*Action item*
All records below must be reproduced exactly, although any pictures they contain are to be omitted.

[[ Input open ]]

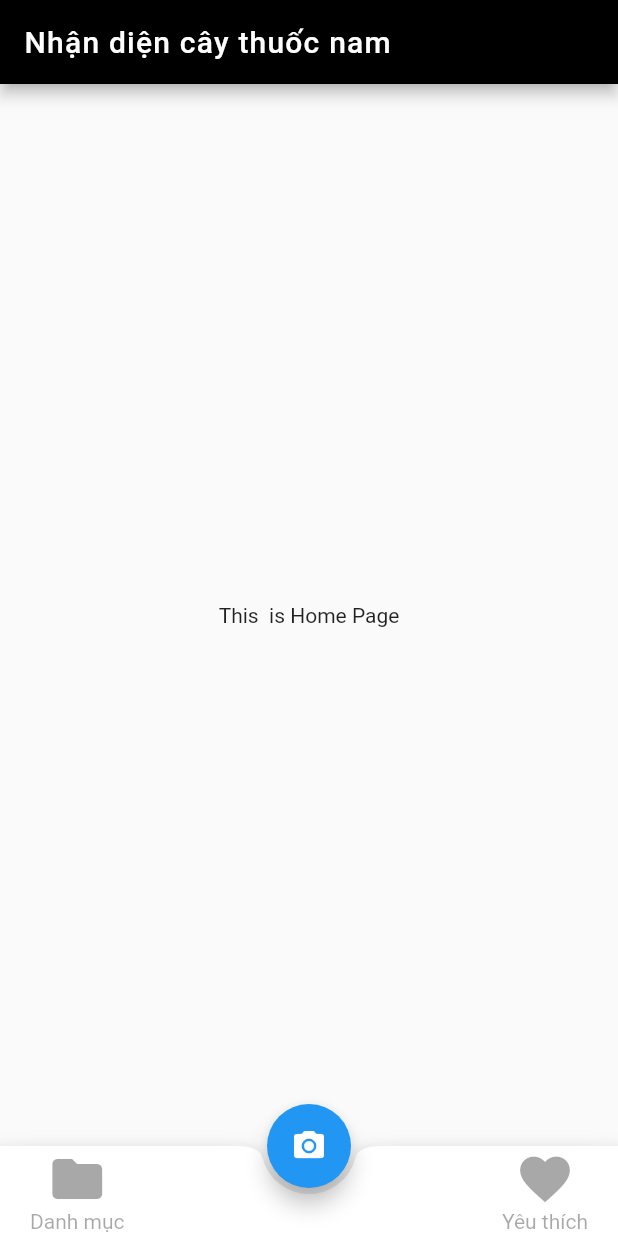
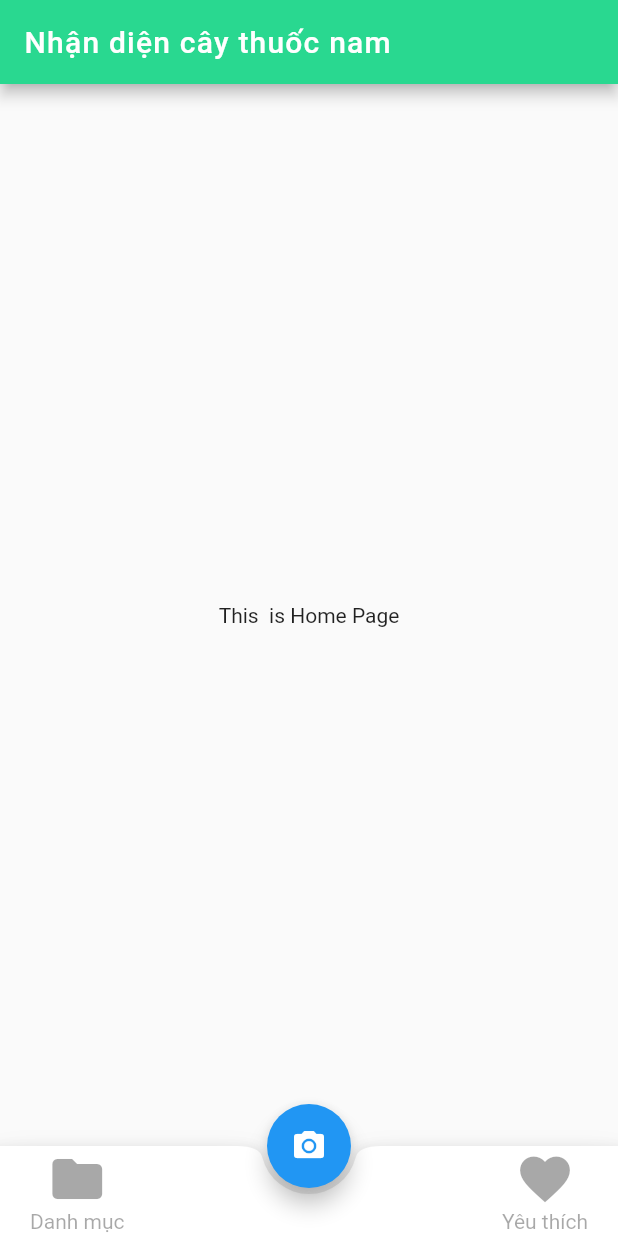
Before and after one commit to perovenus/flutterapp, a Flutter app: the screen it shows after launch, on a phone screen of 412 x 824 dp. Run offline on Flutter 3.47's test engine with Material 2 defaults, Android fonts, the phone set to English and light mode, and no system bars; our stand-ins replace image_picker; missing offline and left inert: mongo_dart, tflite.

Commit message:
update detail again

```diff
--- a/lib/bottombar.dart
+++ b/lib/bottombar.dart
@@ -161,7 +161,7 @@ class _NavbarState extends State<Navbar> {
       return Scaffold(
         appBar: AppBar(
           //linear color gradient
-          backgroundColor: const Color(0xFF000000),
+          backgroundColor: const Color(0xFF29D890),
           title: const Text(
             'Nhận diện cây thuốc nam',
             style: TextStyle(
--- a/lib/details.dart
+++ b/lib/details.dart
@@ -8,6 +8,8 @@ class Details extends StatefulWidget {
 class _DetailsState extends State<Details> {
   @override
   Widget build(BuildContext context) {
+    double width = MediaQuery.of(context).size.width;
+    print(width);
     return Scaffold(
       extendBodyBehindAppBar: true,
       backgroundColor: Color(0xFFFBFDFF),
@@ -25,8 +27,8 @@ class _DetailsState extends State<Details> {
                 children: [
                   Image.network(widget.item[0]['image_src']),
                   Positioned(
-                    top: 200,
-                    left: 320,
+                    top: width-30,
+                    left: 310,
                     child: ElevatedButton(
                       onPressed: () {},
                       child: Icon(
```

[[ Input closed ]]

*Worked solution*
Before and after one commit to perovenus/flutterapp, a Flutter app: the screen it shows after launch, on a phone screen of 412 x 824 dp. Run offline on Flutter 3.47's test engine with Material 2 defaults, Android fonts, the phone set to English and light mode, and no system bars; our stand-ins replace image_picker; missing offline and left inert: mongo_dart, tflite.

Commit message:
update detail again

```diff
--- a/lib/bottombar.dart
+++ b/lib/bottombar.dart
@@ -161,7 +161,7 @@ class _NavbarState extends State<Navbar> {
       return Scaffold(
         appBar: AppBar(
           //linear color gradient
-          backgroundColor: const Color(0xFF000000),
+          backgroundColor: const Color(0xFF29D890),
           title: const Text(
             'Nhận diện cây thuốc nam',
             style: TextStyle(
--- a/lib/details.dart
+++ b/lib/details.dart
@@ -8,6 +8,8 @@ class Details extends StatefulWidget {
 class _DetailsState extends State<Details> {
   @override
   Widget build(BuildContext context) {
+    double width = MediaQuery.of(context).size.width;
+    print(width);
     return Scaffold(
       extendBodyBehindAppBar: true,
       backgroundColor: Color(0xFFFBFDFF),
@@ -25,8 +27,8 @@ class _DetailsState extends State<Details> {
                 children: [
                   Image.network(widget.item[0]['image_src']),
                   Positioned(
-                    top: 200,
-                    left: 320,
+                    top: width-30,
+                    left: 310,
                     child: ElevatedButton(
                       onPressed: () {},
                       child: Icon(
```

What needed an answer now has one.